Managerial level, strategic level and TOPCIMA papers: the addition of reading time for papers P1 to P10 is intended to reduce the time pressure on students. But this extra 20 minutes must be managed properly, too.
During the reading time, writing answers is forbidden. Indeed, if you are caught doing this, you may well be told to leave the exam hall, so don't even be tempted. You will be allowed to annotate the question booklet with a pencil or highlighter, but not to use a calculator. So, is it 20 minutes to relax and ensure that you pass, or is it 20 minutes to get in such a panic that your chances are lessened? My advice is to break the time down into five-minute chunks.
First five minutes
Read the requirements of the optional questions. Choose which ones you are going to attempt. This choice should be based upon your knowledge, the wording of the requirement and the split of the marks across these requirements.
Once you have made your choice, note down next to the requirements the relevant key elements of the syllabus. By doing this you ensure that you won't need to worry any more about certain sections of the question booklet.
Second five minutes

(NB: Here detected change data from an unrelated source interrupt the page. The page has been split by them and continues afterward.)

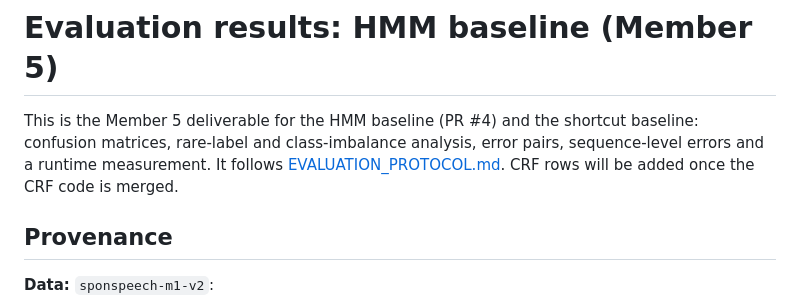
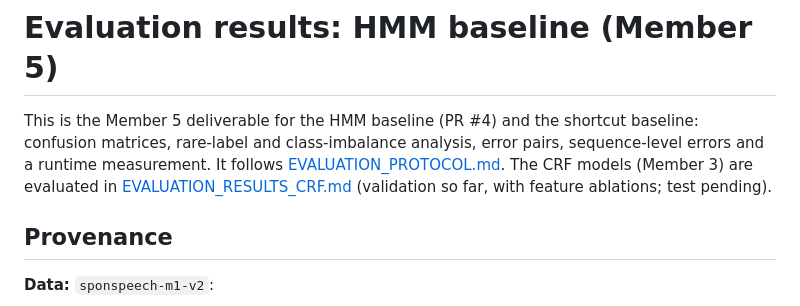
Before and after one commit to Rxd3/RECAP, a Markdown page: docs/EVALUATION_RESULTS.md, the part around the change. Drawn GitHub-style.

```diff
--- a/docs/EVALUATION_RESULTS.md
+++ b/docs/EVALUATION_RESULTS.md
@@ -1,6 +1,6 @@
 # Evaluation results: HMM baseline (Member 5)
 
-This is the Member 5 deliverable for the HMM baseline (PR #4) and the shortcut baseline: confusion matrices, rare-label and class-imbalance analysis, error pairs, sequence-level errors and a runtime measurement. It follows [EVALUATION_PROTOCOL.md](EVALUATION_PROTOCOL.md). CRF rows will be added once the CRF code is merged.
+This is the Member 5 deliverable for the HMM baseline (PR #4) and the shortcut baseline: confusion matrices, rare-label and class-imbalance analysis, error pairs, sequence-level errors and a runtime measurement. It follows [EVALUATION_PROTOCOL.md](EVALUATION_PROTOCOL.md). The CRF models (Member 3) are evaluated in [EVALUATION_RESULTS_CRF.md](EVALUATION_RESULTS_CRF.md) (validation so far, with feature ablations; test pending).
 
 ## Provenance
 
```
Also changed, not shown: docs/EVALUATION_PROTOCOL.md (+16 -0 lines), docs/EVALUATION_RESULTS_CRF.md (added, +345 -0 lines).
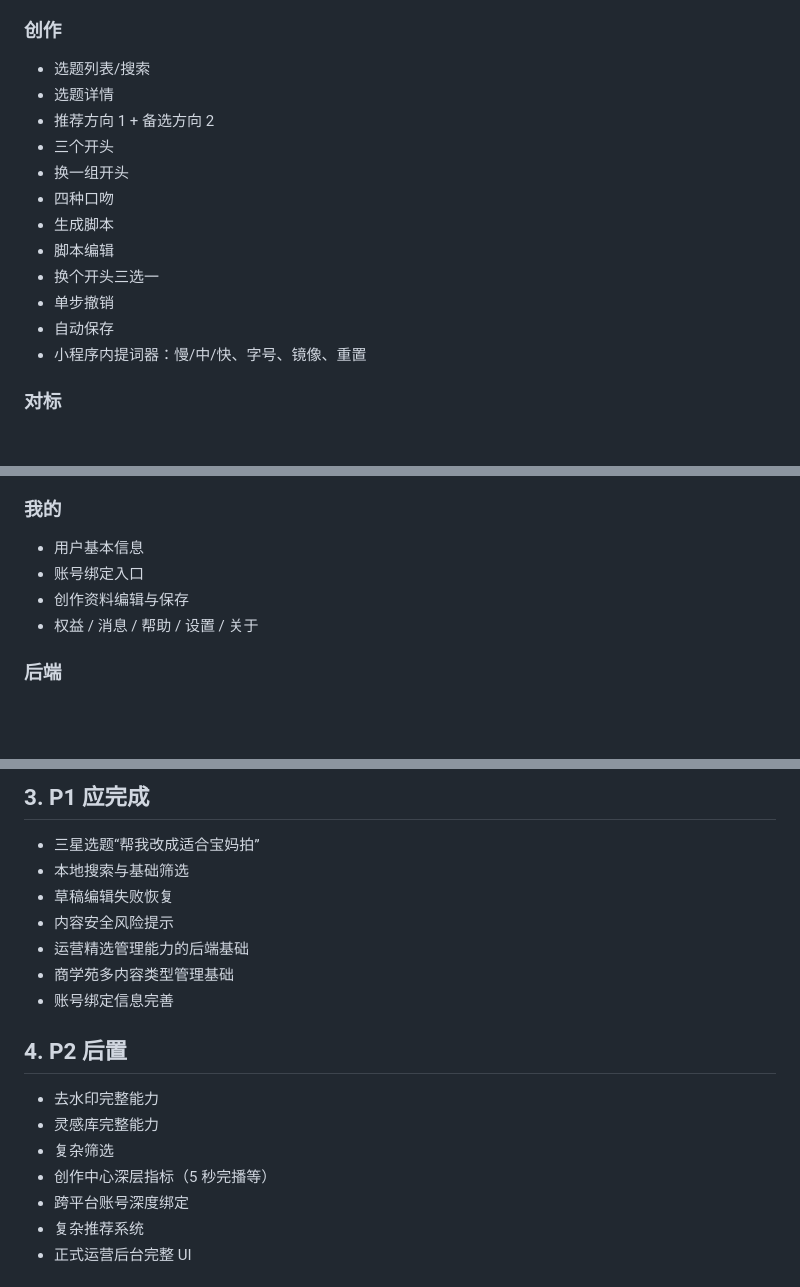
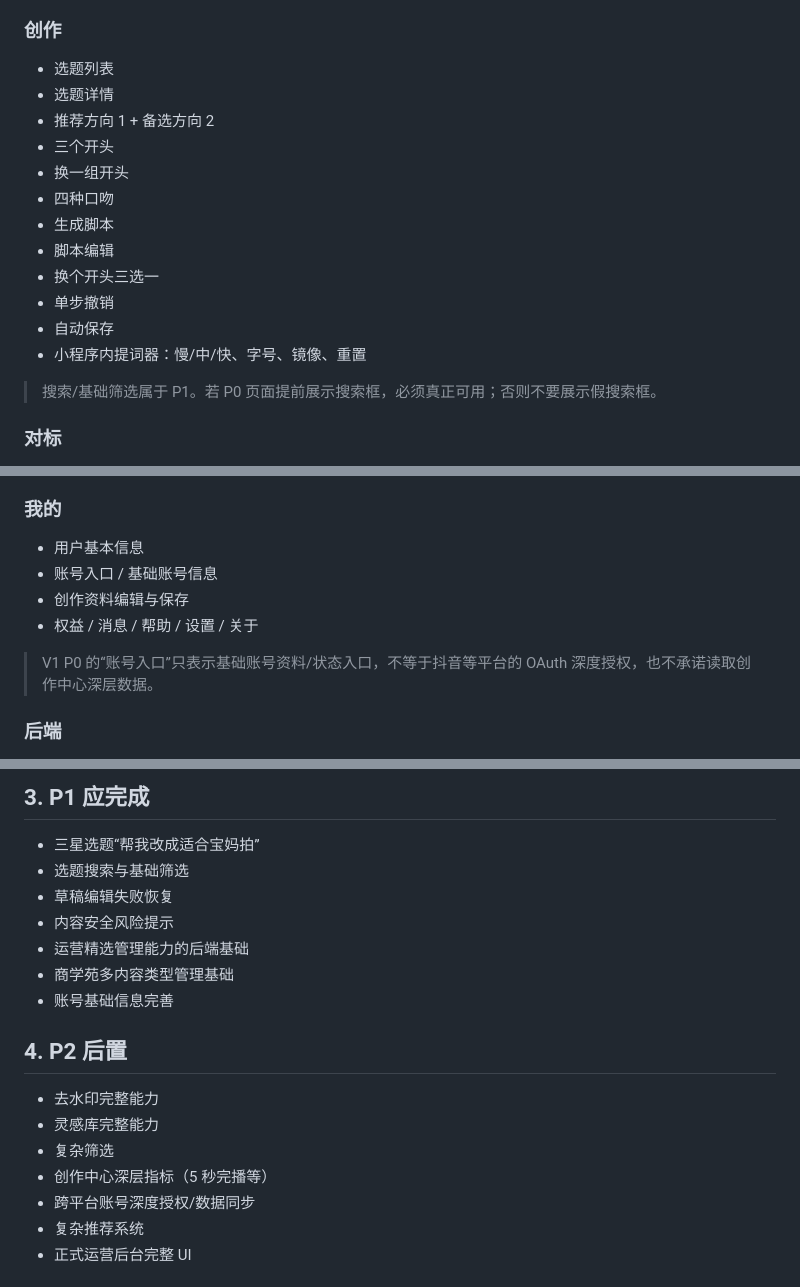
Before and after one commit to zhanglongfeng27101797/yayaxingqiu, a Markdown page: docs/delivery/v1-scope-freeze.md, 3 parts joined by grey strips. Drawn GitHub-style; blank space fills up the shorter version.

Commit message:
docs: remove V1 scope contradictions and clarify account binding

```diff
--- a/docs/delivery/v1-scope-freeze.md
+++ b/docs/delivery/v1-scope-freeze.md
@@ -22,7 +22,7 @@
 
 ### 创作
 
-- 选题列表/搜索
+- 选题列表
 - 选题详情
 - 推荐方向 1 + 备选方向 2
 - 三个开头
@@ -34,6 +34,8 @@
 - 单步撤销
 - 自动保存
 - 小程序内提词器：慢/中/快、字号、镜像、重置
+
+> 搜索/基础筛选属于 P1。若 P0 页面提前展示搜索框，必须真正可用；否则不要展示假搜索框。
 
 ### 对标
 
@@ -59,9 +61,11 @@
 ### 我的
 
 - 用户基本信息
-- 账号绑定入口
+- 账号入口 / 基础账号信息
 - 创作资料编辑与保存
 - 权益 / 消息 / 帮助 / 设置 / 关于
+
+> V1 P0 的“账号入口”只表示基础账号资料/状态入口，不等于抖音等平台的 OAuth 深度授权，也不承诺读取创作中心深层数据。
 
 ### 后端
 
@@ -82,12 +86,12 @@
 ## 3. P1 应完成
 
 - 三星选题“帮我改成适合宝妈拍”
-- 本地搜索与基础筛选
+- 选题搜索与基础筛选
 - 草稿编辑失败恢复
 - 内容安全风险提示
 - 运营精选管理能力的后端基础
 - 商学苑多内容类型管理基础
-- 账号绑定信息完善
+- 账号基础信息完善
 
 ## 4. P2 后置
 
@@ -95,7 +99,7 @@
 - 灵感库完整能力
 - 复杂筛选
 - 创作中心深层指标（5 秒完播等）
-- 跨平台账号深度绑定
+- 跨平台账号深度授权/数据同步
 - 复杂推荐系统
 - 正式运营后台完整 UI
 
```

Go to the main compulsory question. This can carry up to 50 marks, so it's important that you're clear about its requirements.
Make notes in pencil next to the requirements to remind yourself of the relevant parts of the syllabus and what you think the key elements to your answer will be. You'll still need to make a full plan in your answer booklet to cover all the key points you want to make, but this "brain download" will make it easier to generate ideas. You cannot use your calculator, but, if there are numerical elements to the requirements, you can note down what calculations you will be able to perform.
Third five minutes
Read the scenario in the main compulsory question. Annotate it so that you can see clearly which elements relate to which requirements. This means that, if you need to refer back to the scenario later, you should be able to go straight back to the relevant section without having to read the whole thing again.
Read the most relevant information slowly and skim through the less relevant material. Don't expect the answer to be in the scenario--it's only a guide to help you.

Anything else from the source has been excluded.